French cement giant Lafarge has lost their final appeal and will undergo a high-profile trial in a precedent-setting case which could force Western corporations to stop turning a blind eye to terrorism.
Lafarge will be tried for complicity in crimes against humanity in Syria. They are accused of working with Daesh terrorist group for years in Northern Syria, with the concrete produced in their factory used in battlefield infrastructure which terrorists needed to keep the unrest going.
They will be tried for financing terrorism – for allegedly paying 13 million euros to terrorist groups from 2010 to 2014, supposedly to keep their factory safe. They will also be charged for endangering the lives of others, for putting its 11 Syrian employees at risk. The original suit was brought by French NGO Sherpa on behalf of the workers.
After the scandal broke Lafarge was merged with Swiss giant Holcim, but eight Lafarge executives will now face justice. Leaked testimony from Lafarge executives reveals that the French Foreign Ministry knew the entire time, telling Lafarge to “hold on” and that “everything would work out”.

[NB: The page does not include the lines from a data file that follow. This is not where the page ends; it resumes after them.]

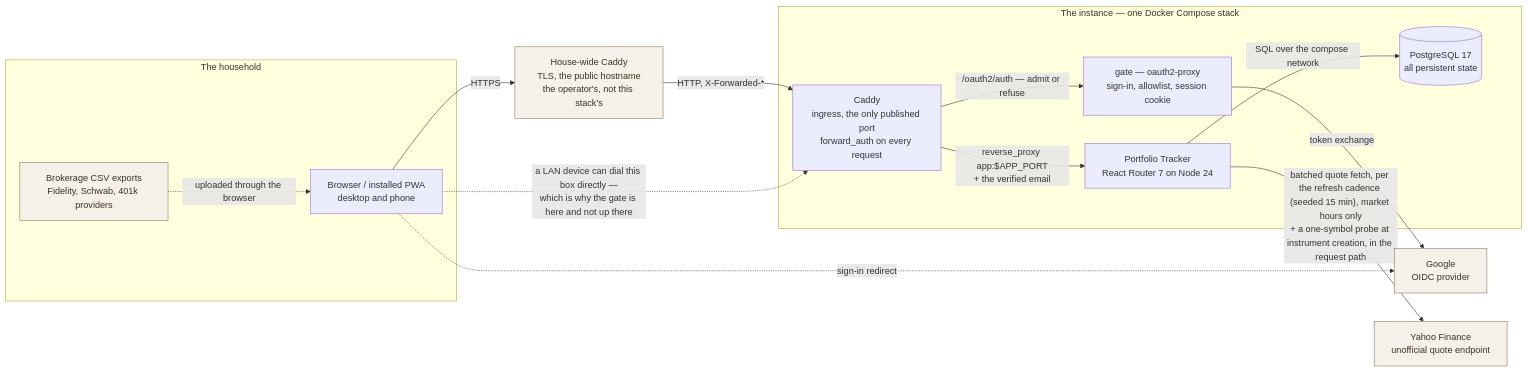
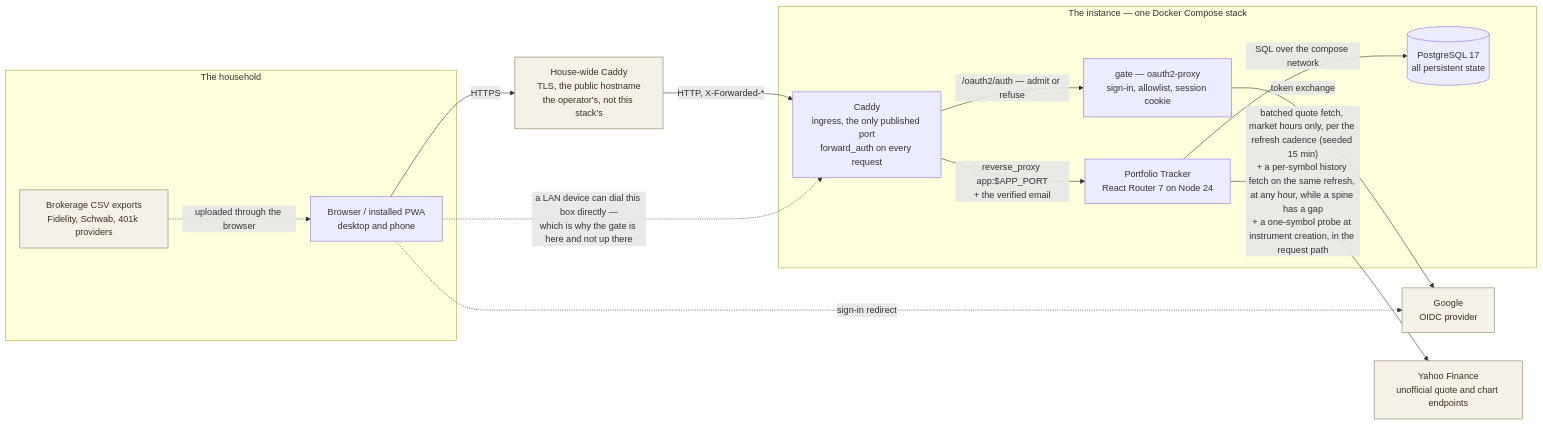
The first of 11 diagrams in ARCHITECTURE.md (chethan123/portfolio), drawn with Mermaid before and after one commit. The commit also changed other lines of this file and 14 other files, not shown here.

````diff
--- a/ARCHITECTURE.md
+++ b/ARCHITECTURE.md
@@ -58,33 +58,33 @@
 ```mermaid
 graph LR
     subgraph household["The household"]
         browser["Browser / installed PWA<br/>desktop and phone"]
         csv["Brokerage CSV exports<br/>Fidelity, Schwab, 401k providers"]
     end
 
     house["House-wide Caddy<br/>TLS, the public hostname<br/>the operator's, not this stack's"]
 
     subgraph instance["The instance — one Docker Compose stack"]
         caddy["Caddy<br/>ingress, the only published port<br/>forward_auth on every request"]
         gate["gate — oauth2-proxy<br/>sign-in, allowlist, session cookie"]
         app["Portfolio Tracker<br/>React Router 7 on Node 24"]
         db[("PostgreSQL 17<br/>all persistent state")]
     end
 
     google["Google<br/>OIDC provider"]
-    yahoo["Yahoo Finance<br/>unofficial quote endpoint"]
+    yahoo["Yahoo Finance<br/>unofficial quote and chart endpoints"]
 
     browser -->|HTTPS| house
     house -->|"HTTP, X-Forwarded-*"| caddy
     browser -.->|"a LAN device can dial this box directly —<br/>which is why the gate is here and not up there"| caddy
     caddy -->|"/oauth2/auth — admit or refuse"| gate
     caddy -->|"reverse_proxy app:$APP_PORT<br/>+ the verified email"| app
     gate -->|"token exchange"| google
     browser -.->|"sign-in redirect"| google
     csv -.->|"uploaded through the browser"| browser
     app -->|SQL over the compose network| db
-    app -->|"batched quote fetch, per the refresh cadence (seeded 15 min), market hours only<br/>+ a one-symbol probe at instrument creation, in the request path"| yahoo
+    app -->|"batched quote fetch, market hours only, per the refresh cadence (seeded 15 min)<br/>+ a per-symbol history fetch on the same refresh, at any hour, while a spine has a gap<br/>+ a one-symbol probe at instrument creation, in the request path"| yahoo
 
     classDef ext fill:#f5f0e8,stroke:#8a7a5c,color:#3b3222
     class yahoo,csv,google,house ext
 ```
````
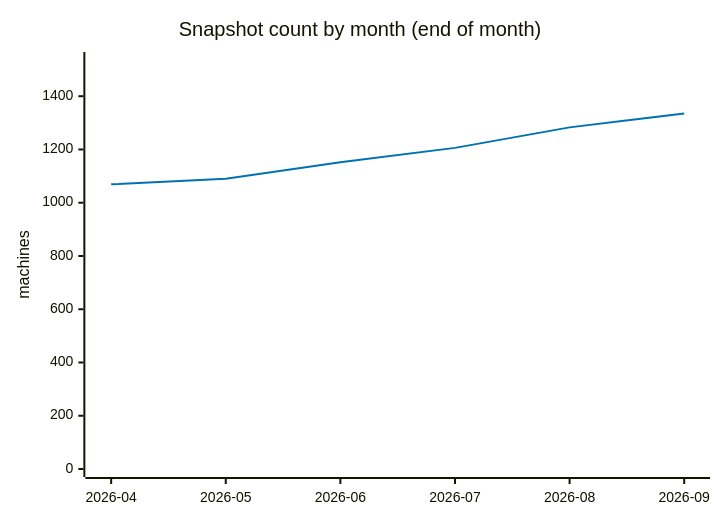
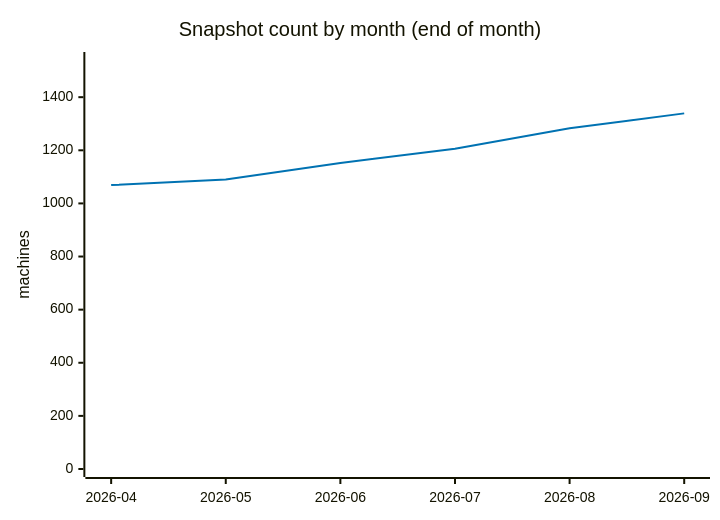
The fourth of 5 diagrams in ANALYSIS.md (cheeaun/returnright-data), drawn with Mermaid before and after one commit. The commit also changed other lines of this file and 3 other files, not shown here.

````diff
--- a/ANALYSIS.md
+++ b/ANALYSIS.md
@@ -204,13 +202,13 @@
 ```mermaid
 ---
 config:
   themeVariables:
     xyChart:
       plotColorPalette: "#0072B2"
 ---
 xychart-beta
     title "Snapshot count by month (end of month)"
     x-axis ["2026-04", "2026-05", "2026-06", "2026-07", "2026-08", "2026-09"]
-    y-axis "machines" 0 --> 1536
-    line [1069, 1090, 1152, 1206, 1283, 1335]
+    y-axis "machines" 0 --> 1540
+    line [1069, 1090, 1152, 1206, 1283, 1339]
 ```
````
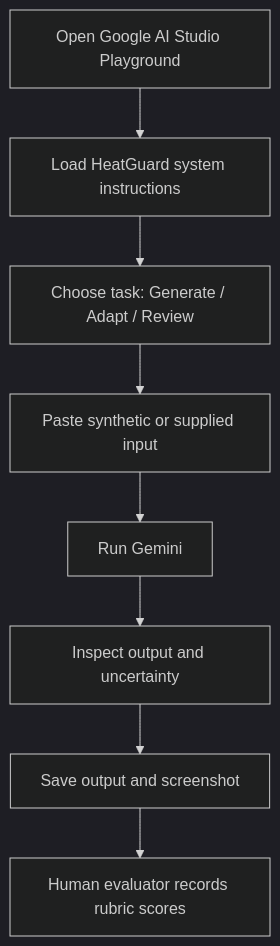
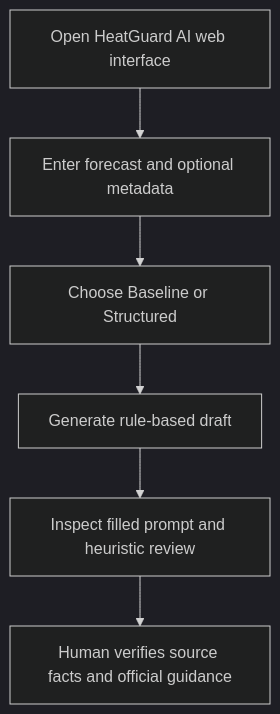
One commit to ramanjaneyareddy15/heatguard-ai-g15 changed the diagram in docs/diagrams/screen_flow.mmd. Above: the diagram before and after it, drawn with Mermaid (dark theme).

Commit message:
Align HeatGuard documentation with Baseline and Structured options

```diff
--- a/docs/diagrams/screen_flow.mmd
+++ b/docs/diagrams/screen_flow.mmd
@@ -1,8 +1,6 @@
 flowchart TD
- A[Open Google AI Studio Playground] --> B[Load HeatGuard system instructions]
- B --> C[Choose task: Generate / Adapt / Review]
- C --> D[Paste synthetic or supplied input]
- D --> E[Run Gemini]
- E --> F[Inspect output and uncertainty]
- F --> G[Save output and screenshot]
- G --> H[Human evaluator records rubric scores]
+ A[Open HeatGuard AI web interface] --> B[Enter forecast and optional metadata]
+ B --> C[Choose Baseline or Structured]
+ C --> D[Generate rule-based draft]
+ D --> E[Inspect filled prompt and heuristic review]
+ E --> F[Human verifies source facts and official guidance]
```
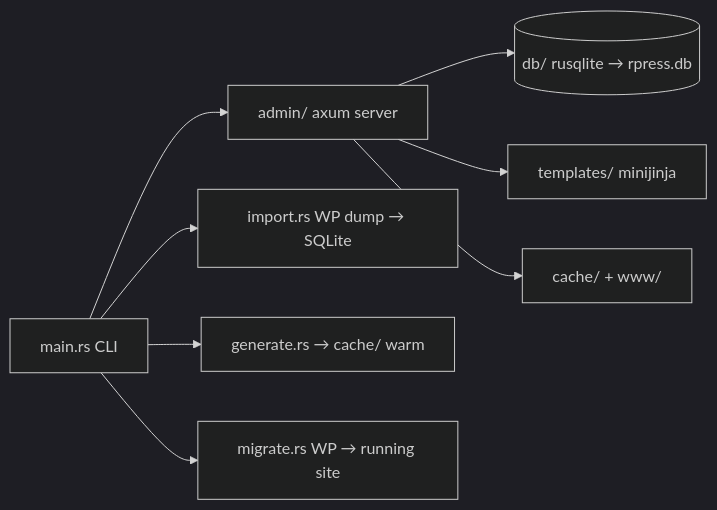
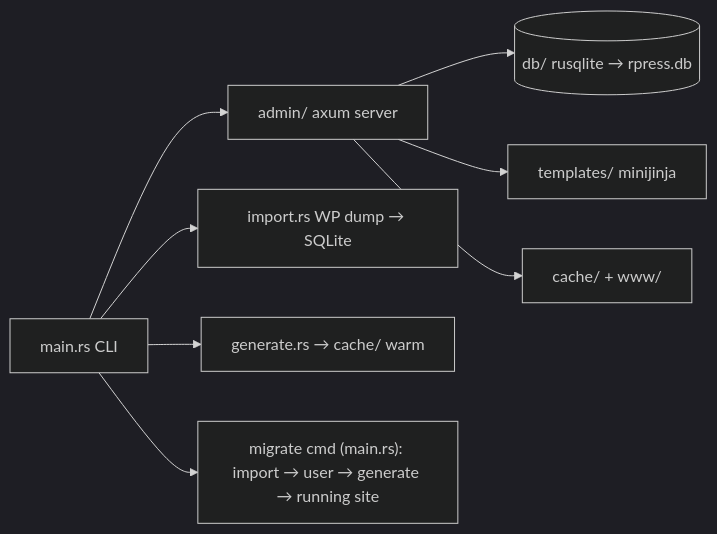
Before and after one commit to hieuspaceos/rpress: the first of 2 diagrams in docs/architecture.md, drawn with Mermaid (dark theme). The commit also changed other lines of this file and 53 other files, not shown here.

````diff
--- a/docs/architecture.md
+++ b/docs/architecture.md
@@ -5,10 +5,10 @@
 ```mermaid
 flowchart LR
     CLI[main.rs CLI] --> SRV[admin/ axum server]
     CLI --> IMP[import.rs WP dump → SQLite]
     CLI --> GEN[generate.rs → cache/ warm]
-    CLI --> MIG[migrate.rs WP → running site]
+    CLI --> MIG["migrate cmd (main.rs): import → user → generate → running site"]
     SRV --> DB[(db/ rusqlite → rpress.db)]
     SRV --> TPL[templates/ minijinja]
     SRV --> STATIC[cache/ + www/]
 ```
````
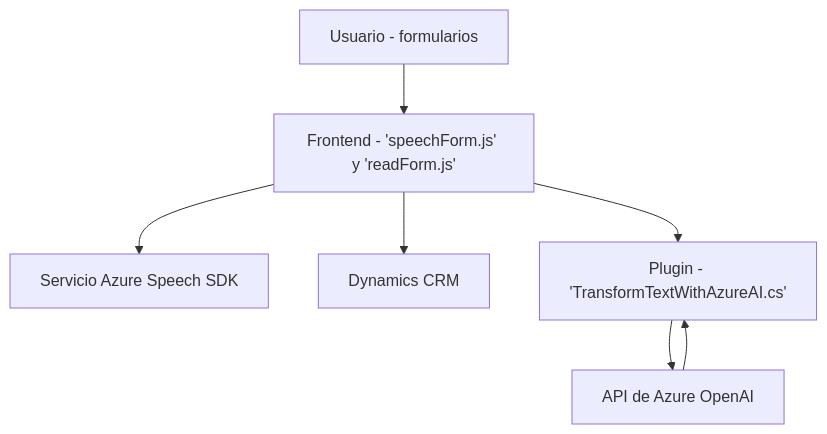
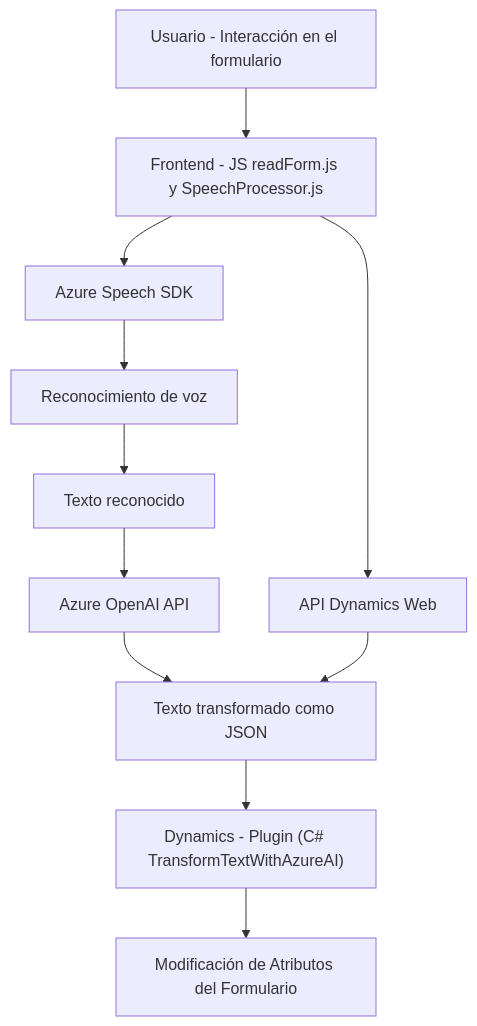
One commit to blopezdm/NETCORE_BILBAO2025 changed the diagram in README.md. Above: the diagram before and after it, drawn with Mermaid. The commit also changed other lines of this file, not shown here.

````diff
--- a/README.md
+++ b/README.md
@@ -41,9 +40,13 @@
 ```mermaid
 graph TD
-    A["Usuario - formularios"] --> B["Frontend - 'speechForm.js' y 'readForm.js'"]
-    B --> AzureSpeech["Servicio Azure Speech SDK"]
-    B --> CRMForm["Dynamics CRM"]
-    B --> D["Plugin - 'TransformTextWithAzureAI.cs'"]
-    D --> E["API de Azure OpenAI"]
-    E --> D
+A["Usuario - Interacción en el formulario"] --> B["Frontend - JS readForm.js y SpeechProcessor.js"]
+B --> C["Azure Speech SDK"]
+B --> D["API Dynamics Web"]
+C --> E["Reconocimiento de voz"]
+E --> F["Texto reconocido"]
+F --> G["Azure OpenAI API"]
+G --> H["Texto transformado como JSON"]
+D --> H
+H --> I["Dynamics - Plugin (C# TransformTextWithAzureAI)"]
+I --> J["Modificación de Atributos del Formulario"]
 ```
````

The case will likely drag on for years, but long-time political heavyweight and former foreign minister Laurent Fabius may be called to testify. In 2012 he infamously praised al-Nusra, the al-Qaeda affiliate in Syria, for “doing a good job on the ground”, and likely with Lafarge’s concrete.